→ Problem details
Identify every line in the records below that contains the word "html", and copy each of those lines.
Input for this task START
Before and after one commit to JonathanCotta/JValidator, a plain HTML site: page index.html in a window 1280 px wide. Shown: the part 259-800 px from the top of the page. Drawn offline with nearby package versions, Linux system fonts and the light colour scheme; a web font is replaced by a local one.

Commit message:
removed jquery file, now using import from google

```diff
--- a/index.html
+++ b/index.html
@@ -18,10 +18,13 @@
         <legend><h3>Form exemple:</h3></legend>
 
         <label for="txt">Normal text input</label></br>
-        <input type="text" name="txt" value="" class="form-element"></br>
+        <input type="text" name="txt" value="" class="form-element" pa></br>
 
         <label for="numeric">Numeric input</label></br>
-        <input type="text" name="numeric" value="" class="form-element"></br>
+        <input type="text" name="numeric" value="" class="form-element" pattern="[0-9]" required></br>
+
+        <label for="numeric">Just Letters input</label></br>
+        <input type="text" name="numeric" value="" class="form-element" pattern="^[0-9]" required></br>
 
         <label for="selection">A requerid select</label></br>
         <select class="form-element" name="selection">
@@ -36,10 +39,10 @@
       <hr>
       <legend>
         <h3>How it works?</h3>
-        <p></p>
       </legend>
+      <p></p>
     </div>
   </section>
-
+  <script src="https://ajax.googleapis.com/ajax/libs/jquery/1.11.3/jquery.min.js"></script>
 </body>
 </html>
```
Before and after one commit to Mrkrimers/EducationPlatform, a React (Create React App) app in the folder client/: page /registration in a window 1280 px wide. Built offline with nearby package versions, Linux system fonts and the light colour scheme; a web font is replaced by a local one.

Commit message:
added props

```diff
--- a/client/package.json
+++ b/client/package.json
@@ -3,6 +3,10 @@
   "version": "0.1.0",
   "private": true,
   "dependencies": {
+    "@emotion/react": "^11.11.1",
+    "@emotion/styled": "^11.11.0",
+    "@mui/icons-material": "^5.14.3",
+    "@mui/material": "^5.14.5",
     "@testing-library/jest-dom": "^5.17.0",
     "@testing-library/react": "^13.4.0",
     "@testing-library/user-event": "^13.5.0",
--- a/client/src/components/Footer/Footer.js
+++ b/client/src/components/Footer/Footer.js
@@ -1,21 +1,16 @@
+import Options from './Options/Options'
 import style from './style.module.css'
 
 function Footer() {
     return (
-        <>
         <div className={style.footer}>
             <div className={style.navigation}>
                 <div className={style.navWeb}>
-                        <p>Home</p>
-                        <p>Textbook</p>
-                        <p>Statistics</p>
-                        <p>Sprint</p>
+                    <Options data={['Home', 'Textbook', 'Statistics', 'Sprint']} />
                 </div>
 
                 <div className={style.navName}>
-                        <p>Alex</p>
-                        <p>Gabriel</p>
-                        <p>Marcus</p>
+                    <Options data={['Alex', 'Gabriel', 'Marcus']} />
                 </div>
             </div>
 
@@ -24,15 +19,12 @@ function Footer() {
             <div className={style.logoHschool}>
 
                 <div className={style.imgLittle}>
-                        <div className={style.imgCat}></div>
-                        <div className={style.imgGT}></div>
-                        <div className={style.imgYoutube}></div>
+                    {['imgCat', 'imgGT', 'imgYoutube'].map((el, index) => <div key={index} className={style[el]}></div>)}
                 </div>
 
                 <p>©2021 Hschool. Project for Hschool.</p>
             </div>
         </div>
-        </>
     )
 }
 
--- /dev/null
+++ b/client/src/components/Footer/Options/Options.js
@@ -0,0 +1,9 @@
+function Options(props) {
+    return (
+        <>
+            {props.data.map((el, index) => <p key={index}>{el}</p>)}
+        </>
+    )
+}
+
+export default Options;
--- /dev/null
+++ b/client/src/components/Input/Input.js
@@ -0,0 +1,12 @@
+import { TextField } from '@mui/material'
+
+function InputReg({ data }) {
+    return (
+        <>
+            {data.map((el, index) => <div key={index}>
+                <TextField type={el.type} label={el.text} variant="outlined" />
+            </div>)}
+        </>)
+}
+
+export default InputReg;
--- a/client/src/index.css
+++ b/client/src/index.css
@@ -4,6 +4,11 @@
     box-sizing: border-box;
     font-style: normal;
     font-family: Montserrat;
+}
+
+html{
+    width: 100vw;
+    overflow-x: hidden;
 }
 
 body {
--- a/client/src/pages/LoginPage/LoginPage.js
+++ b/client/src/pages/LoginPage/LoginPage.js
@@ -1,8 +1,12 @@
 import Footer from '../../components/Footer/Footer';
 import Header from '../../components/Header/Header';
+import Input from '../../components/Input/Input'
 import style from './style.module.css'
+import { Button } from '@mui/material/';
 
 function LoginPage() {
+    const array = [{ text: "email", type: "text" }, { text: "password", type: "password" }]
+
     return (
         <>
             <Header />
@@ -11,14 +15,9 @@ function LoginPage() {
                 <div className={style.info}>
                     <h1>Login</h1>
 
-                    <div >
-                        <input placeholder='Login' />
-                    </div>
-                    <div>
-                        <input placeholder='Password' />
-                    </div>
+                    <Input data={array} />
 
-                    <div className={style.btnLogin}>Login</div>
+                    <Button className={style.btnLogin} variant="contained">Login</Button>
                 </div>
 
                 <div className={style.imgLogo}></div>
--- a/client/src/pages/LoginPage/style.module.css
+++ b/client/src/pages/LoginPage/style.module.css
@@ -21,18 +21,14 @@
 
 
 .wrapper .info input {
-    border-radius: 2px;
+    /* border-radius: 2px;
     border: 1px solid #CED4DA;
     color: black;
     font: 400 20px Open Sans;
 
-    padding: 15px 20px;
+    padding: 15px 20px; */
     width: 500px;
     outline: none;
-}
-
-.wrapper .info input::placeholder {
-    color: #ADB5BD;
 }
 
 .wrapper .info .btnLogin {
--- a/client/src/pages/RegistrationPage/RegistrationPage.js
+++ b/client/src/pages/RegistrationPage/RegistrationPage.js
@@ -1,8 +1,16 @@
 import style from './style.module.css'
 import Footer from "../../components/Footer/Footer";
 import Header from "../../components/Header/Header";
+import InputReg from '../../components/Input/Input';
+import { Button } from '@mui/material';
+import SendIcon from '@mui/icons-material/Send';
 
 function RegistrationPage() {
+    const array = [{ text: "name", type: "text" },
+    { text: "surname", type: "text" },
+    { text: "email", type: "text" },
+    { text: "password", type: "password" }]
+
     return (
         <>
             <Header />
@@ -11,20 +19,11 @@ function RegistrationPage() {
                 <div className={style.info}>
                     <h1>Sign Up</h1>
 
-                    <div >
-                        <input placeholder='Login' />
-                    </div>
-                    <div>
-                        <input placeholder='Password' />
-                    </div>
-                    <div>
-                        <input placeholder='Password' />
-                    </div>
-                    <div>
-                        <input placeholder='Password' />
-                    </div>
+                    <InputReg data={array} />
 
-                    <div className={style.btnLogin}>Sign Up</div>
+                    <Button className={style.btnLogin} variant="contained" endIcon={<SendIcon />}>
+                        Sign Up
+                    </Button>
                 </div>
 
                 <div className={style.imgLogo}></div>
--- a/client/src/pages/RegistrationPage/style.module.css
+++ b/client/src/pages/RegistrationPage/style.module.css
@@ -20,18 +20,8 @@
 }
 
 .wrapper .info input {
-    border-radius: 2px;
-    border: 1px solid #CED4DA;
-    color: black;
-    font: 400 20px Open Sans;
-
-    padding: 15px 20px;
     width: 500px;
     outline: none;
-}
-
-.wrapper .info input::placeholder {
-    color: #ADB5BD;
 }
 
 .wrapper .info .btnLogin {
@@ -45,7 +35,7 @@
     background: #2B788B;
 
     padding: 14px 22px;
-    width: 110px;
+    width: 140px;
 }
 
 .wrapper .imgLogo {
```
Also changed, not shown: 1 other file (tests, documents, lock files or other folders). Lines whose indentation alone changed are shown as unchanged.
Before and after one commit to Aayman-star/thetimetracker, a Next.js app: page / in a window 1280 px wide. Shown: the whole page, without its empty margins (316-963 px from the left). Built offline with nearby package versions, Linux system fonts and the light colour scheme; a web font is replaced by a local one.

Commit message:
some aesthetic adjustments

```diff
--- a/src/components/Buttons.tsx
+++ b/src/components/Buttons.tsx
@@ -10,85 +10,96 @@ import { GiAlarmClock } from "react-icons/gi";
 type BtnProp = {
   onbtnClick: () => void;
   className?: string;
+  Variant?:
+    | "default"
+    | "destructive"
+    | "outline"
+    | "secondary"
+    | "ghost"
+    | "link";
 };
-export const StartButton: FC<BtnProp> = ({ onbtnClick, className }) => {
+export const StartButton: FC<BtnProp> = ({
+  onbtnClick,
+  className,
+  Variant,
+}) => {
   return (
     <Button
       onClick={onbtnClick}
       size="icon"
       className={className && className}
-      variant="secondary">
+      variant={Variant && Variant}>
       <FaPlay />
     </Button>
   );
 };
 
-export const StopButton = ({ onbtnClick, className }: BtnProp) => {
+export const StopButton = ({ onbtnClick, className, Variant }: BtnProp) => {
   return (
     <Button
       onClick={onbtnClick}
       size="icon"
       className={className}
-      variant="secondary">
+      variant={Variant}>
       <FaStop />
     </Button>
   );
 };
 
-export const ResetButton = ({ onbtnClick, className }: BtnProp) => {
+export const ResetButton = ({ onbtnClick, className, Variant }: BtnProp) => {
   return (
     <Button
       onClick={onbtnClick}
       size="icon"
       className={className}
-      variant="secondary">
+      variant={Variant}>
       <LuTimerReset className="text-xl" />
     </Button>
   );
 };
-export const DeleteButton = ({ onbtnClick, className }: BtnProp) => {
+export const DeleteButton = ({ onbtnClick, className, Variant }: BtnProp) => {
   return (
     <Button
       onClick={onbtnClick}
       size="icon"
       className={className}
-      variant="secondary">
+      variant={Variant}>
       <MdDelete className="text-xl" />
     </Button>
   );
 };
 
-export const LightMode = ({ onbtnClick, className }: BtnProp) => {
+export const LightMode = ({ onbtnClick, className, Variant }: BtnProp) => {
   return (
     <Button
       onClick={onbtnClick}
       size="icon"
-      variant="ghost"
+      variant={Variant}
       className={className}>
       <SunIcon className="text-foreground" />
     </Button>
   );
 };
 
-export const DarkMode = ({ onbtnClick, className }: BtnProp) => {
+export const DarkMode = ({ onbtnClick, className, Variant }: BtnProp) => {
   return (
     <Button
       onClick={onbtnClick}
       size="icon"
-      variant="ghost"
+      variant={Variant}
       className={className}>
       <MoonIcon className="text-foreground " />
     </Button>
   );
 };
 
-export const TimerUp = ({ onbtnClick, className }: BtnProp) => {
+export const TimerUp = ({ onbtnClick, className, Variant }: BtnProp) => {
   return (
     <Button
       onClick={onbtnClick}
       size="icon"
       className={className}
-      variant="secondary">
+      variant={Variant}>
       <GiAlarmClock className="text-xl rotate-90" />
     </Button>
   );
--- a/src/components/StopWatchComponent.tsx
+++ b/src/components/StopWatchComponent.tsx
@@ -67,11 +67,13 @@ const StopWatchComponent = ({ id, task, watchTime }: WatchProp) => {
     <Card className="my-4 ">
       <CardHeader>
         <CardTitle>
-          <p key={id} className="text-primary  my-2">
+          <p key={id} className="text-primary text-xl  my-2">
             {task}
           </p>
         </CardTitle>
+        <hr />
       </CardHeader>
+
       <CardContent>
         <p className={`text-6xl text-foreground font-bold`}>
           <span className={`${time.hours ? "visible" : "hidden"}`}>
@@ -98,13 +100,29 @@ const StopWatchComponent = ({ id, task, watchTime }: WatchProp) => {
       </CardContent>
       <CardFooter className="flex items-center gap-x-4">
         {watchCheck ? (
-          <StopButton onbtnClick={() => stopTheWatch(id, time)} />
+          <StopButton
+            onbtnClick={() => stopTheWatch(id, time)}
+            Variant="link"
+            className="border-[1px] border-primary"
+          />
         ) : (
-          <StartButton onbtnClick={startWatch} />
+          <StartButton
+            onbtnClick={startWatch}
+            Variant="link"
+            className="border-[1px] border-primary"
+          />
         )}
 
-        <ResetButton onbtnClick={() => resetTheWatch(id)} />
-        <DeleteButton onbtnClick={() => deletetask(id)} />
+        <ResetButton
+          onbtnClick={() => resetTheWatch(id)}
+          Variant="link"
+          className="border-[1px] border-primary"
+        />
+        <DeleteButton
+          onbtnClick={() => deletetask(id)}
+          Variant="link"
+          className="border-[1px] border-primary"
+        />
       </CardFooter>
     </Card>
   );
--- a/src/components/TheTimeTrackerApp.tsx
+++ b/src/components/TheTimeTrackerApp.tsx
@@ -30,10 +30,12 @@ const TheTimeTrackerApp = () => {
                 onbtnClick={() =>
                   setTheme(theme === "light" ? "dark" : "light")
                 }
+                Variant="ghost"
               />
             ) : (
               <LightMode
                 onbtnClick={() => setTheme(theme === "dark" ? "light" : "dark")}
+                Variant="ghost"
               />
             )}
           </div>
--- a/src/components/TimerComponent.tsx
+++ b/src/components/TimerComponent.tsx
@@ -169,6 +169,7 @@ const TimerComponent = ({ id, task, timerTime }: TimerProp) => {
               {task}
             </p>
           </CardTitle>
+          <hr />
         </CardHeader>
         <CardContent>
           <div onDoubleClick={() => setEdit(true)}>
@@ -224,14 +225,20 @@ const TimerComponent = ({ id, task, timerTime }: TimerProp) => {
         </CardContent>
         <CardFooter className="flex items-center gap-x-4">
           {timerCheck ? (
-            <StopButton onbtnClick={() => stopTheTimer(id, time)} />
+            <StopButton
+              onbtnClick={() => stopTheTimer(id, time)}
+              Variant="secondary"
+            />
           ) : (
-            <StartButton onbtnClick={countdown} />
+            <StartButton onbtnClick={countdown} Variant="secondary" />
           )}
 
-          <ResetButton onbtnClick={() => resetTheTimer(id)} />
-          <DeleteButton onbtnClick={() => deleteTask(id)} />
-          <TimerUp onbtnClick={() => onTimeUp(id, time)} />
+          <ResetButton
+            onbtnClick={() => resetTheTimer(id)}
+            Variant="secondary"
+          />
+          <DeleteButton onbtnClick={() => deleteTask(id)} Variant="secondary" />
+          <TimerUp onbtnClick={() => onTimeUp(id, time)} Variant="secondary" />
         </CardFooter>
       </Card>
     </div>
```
Input for this task END
→ Solution below
Before and after one commit to JonathanCotta/JValidator, a plain HTML site: page index.html in a window 1280 px wide. Shown: the part 259-800 px from the top of the page. Drawn offline with nearby package versions, Linux system fonts and the light colour scheme; a web font is replaced by a local one.
--- a/index.html
+++ b/index.html
 </html>
+html{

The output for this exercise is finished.